Print the listing in full, with no character changed.

BEGIN

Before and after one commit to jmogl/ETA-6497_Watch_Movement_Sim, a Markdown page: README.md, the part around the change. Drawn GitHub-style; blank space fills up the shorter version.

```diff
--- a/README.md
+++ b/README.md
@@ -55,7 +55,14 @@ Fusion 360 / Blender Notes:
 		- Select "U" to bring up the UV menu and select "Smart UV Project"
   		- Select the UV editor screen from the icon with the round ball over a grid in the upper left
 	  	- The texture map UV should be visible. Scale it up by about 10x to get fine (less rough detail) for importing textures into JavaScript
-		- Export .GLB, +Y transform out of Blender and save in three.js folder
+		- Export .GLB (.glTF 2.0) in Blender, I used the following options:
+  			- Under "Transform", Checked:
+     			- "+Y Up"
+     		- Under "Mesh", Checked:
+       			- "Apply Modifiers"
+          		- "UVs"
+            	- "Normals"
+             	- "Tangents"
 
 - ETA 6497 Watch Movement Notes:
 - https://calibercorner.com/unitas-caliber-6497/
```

END

→ SOLUTION TO THIS PROBLEM
Before and after one commit to jmogl/ETA-6497_Watch_Movement_Sim, a Markdown page: README.md, the part around the change. Drawn GitHub-style; blank space fills up the shorter version.

```diff
--- a/README.md
+++ b/README.md
@@ -55,7 +55,14 @@ Fusion 360 / Blender Notes:
 		- Select "U" to bring up the UV menu and select "Smart UV Project"
   		- Select the UV editor screen from the icon with the round ball over a grid in the upper left
 	  	- The texture map UV should be visible. Scale it up by about 10x to get fine (less rough detail) for importing textures into JavaScript
-		- Export .GLB, +Y transform out of Blender and save in three.js folder
+		- Export .GLB (.glTF 2.0) in Blender, I used the following options:
+  			- Under "Transform", Checked:
+     			- "+Y Up"
+     		- Under "Mesh", Checked:
+       			- "Apply Modifiers"
+          		- "UVs"
+            	- "Normals"
+             	- "Tangents"
 
 - ETA 6497 Watch Movement Notes:
 - https://calibercorner.com/unitas-caliber-6497/
```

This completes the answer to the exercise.